The biggest advantage of the 529 College Saving Plan over child life insurance policies is tax breaks. The plan is mostly tax-free, and as long as you use the money for legitimate educational expenses, you don’t have to pay a dime in taxes. This is awesome even after those tax cuts.
The money from the 529 plan may also be used to pay for private high school or university. You don’t even need to declare your earnings from the 529 plan, because it isn’t counted as income. That isn’t the same for child life insurance. If you get a payout of $100,000 from a child life insurance policy, it counts as income and puts at risk the possibility of getting grants, scholarship, or financial aid.
Stigma around child life insurance: Children usually do not help the family with either money or labor. The loss of a child is devastating and unfathomable, but it doesn’t leave the family in financial extremis (unless the child is a star unlike Star Wars The Last Jedi or Thor III but this is another topic!). That is why children never require life insurance, unlike adults, who contribute money or labor to the household and others depend on them.
Unless the child has a possibility of developing a rare medical condition later, getting child life insurance is not recommended and at times, viewed with suspicion. And there are several cases to prove this.
Killing for insurance money makes up the plot for many a thriller. But the same also happens in the case of child life insurance.

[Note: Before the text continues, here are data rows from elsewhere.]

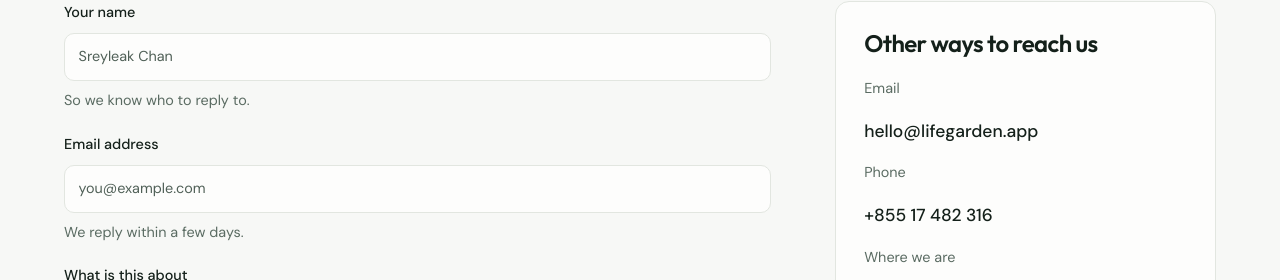
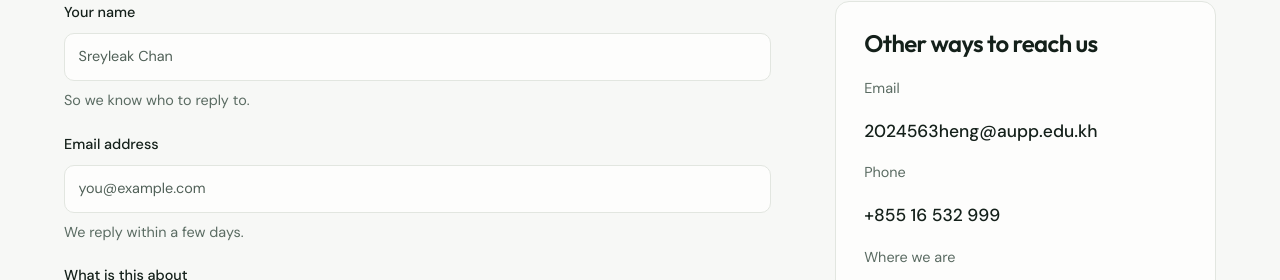
Before and after one commit to H-Sakada/GrowGarden, a plain HTML site: page contact.html in a window 1280 px wide. Shown: the part 418-698 px from the top of the page. Drawn offline with Linux system fonts and the light colour scheme.

Commit message:
Update contact information

```diff
--- a/contact.html
+++ b/contact.html
@@ -85,10 +85,10 @@
         <h3>Other ways to reach us</h3>
         <dl>
           <dt>Email</dt>
-          <dd>hello@lifegarden.app</dd>
+          <dd>2024563heng@aupp.edu.kh</dd>
 
           <dt>Phone</dt>
-          <dd>+855 17 482 316</dd>
+          <dd>+855 16 532 999</dd>
 
           <dt>Where we are</dt>
           <dd>American University of Phnom Penh<br>Phnom Penh, Cambodia</dd>
```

There’s a case in Maryland where the father allegedly drowned his toddler in an attempt to get the $560,000 in child life insurance policies issued by a number of companies (including Gerber).
Another case in Georgia involves the father allegedly killing his 22-month-old son by locking him in the car on a hot day. The motive behind the murder was to collect the $27,000 in life insurance policies on the child.
Not surprisingly, there’s no good word about child life insurance in the industry. It is usually a waste of money and is of no use to the child when he or she grows up. Besides, there are various insurance policies available to people of all ages, often without requiring medical tests. Once your child grows up, they can figure out on their own how they want their life to be insured.
Insurance Riders: A Better Way to Insure Your Child
If you still believe that your child needs life insurance, then first insure your own life. Think of this: if your child dies, you have the money to bury them. But if you die, where will your child get the money to bury you?
That is why, instead of putting money in a child life insurance, invest it wisely by buying yourself a life insurance vehicle. If you have good reason to be concerned about your child’s future insurability, a wiser option is to purchase a child protection rider on your own life insurance.
A child rider is much like a child life insurance that can be added to your own insurance at a nominal charge. In most cases, when the child turns 25, he or she can convert the rider into full adult insurance for up to as much as five times as the original rider coverage without any medical exam.
It is an affordable way to insure your child while also offering the option of turning it into permanent life insurance after age 25.
Instead of putting your money in a plan like Gerber’s, you’d be better off giving your child a protective rider on your own life insurance. The money you’d be putting in the Gerber Grow-Up Life Plan can be invested in a 529 College Savings Plan or a mutual fund.